→ What is being asked
Where the data below has the string "exploration", return the whole line.

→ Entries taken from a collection
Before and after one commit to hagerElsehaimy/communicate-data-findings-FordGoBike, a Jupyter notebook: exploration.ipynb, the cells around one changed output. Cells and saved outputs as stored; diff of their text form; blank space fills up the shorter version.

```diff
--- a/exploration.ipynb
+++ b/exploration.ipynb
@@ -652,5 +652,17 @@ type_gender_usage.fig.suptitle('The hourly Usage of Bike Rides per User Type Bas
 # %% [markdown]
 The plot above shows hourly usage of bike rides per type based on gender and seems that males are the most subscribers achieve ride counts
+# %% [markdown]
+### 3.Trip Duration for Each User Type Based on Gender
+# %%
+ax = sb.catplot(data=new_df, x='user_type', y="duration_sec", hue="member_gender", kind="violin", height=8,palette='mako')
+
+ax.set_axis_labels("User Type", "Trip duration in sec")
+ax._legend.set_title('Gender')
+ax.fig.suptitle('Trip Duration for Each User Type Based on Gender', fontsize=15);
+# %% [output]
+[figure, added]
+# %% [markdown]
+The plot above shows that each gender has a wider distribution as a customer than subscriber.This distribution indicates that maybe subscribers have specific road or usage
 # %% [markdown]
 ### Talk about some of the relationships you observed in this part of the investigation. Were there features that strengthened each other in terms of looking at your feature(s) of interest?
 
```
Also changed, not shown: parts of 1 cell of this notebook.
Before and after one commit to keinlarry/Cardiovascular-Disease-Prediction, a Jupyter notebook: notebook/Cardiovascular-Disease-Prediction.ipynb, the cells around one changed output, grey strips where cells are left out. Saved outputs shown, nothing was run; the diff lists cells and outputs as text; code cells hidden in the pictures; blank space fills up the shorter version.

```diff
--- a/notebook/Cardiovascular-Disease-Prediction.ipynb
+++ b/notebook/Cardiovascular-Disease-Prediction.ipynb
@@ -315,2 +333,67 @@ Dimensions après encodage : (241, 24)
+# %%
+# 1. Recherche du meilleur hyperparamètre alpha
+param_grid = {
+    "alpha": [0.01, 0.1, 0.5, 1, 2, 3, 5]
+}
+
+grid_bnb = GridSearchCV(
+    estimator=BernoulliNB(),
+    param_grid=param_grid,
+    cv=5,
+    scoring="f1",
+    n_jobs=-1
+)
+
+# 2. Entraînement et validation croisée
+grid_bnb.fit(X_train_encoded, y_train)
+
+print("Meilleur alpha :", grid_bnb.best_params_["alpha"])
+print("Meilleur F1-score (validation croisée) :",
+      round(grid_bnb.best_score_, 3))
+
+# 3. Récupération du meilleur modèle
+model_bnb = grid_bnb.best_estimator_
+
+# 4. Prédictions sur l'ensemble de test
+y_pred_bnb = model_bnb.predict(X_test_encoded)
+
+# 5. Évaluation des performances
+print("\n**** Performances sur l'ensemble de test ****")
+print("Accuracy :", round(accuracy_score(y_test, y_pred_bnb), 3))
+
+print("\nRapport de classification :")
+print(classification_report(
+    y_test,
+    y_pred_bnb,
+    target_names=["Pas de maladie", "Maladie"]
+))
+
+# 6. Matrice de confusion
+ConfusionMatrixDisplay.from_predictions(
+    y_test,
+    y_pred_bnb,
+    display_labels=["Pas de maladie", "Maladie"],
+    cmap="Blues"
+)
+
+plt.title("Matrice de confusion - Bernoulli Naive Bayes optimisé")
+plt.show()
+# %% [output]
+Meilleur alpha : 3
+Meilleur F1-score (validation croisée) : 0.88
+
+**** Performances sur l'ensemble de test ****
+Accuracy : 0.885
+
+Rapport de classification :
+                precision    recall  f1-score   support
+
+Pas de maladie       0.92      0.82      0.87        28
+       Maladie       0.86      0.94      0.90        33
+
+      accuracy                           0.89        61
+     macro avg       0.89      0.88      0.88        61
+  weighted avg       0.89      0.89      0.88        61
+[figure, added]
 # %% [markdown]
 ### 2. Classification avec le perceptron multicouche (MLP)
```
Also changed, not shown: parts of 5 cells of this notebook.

→ Result of the task
Before and after one commit to hagerElsehaimy/communicate-data-findings-FordGoBike, a Jupyter notebook: exploration.ipynb, the cells around one changed output. Cells and saved outputs as stored; diff of their text form; blank space fills up the shorter version.
--- a/exploration.ipynb
+++ b/exploration.ipynb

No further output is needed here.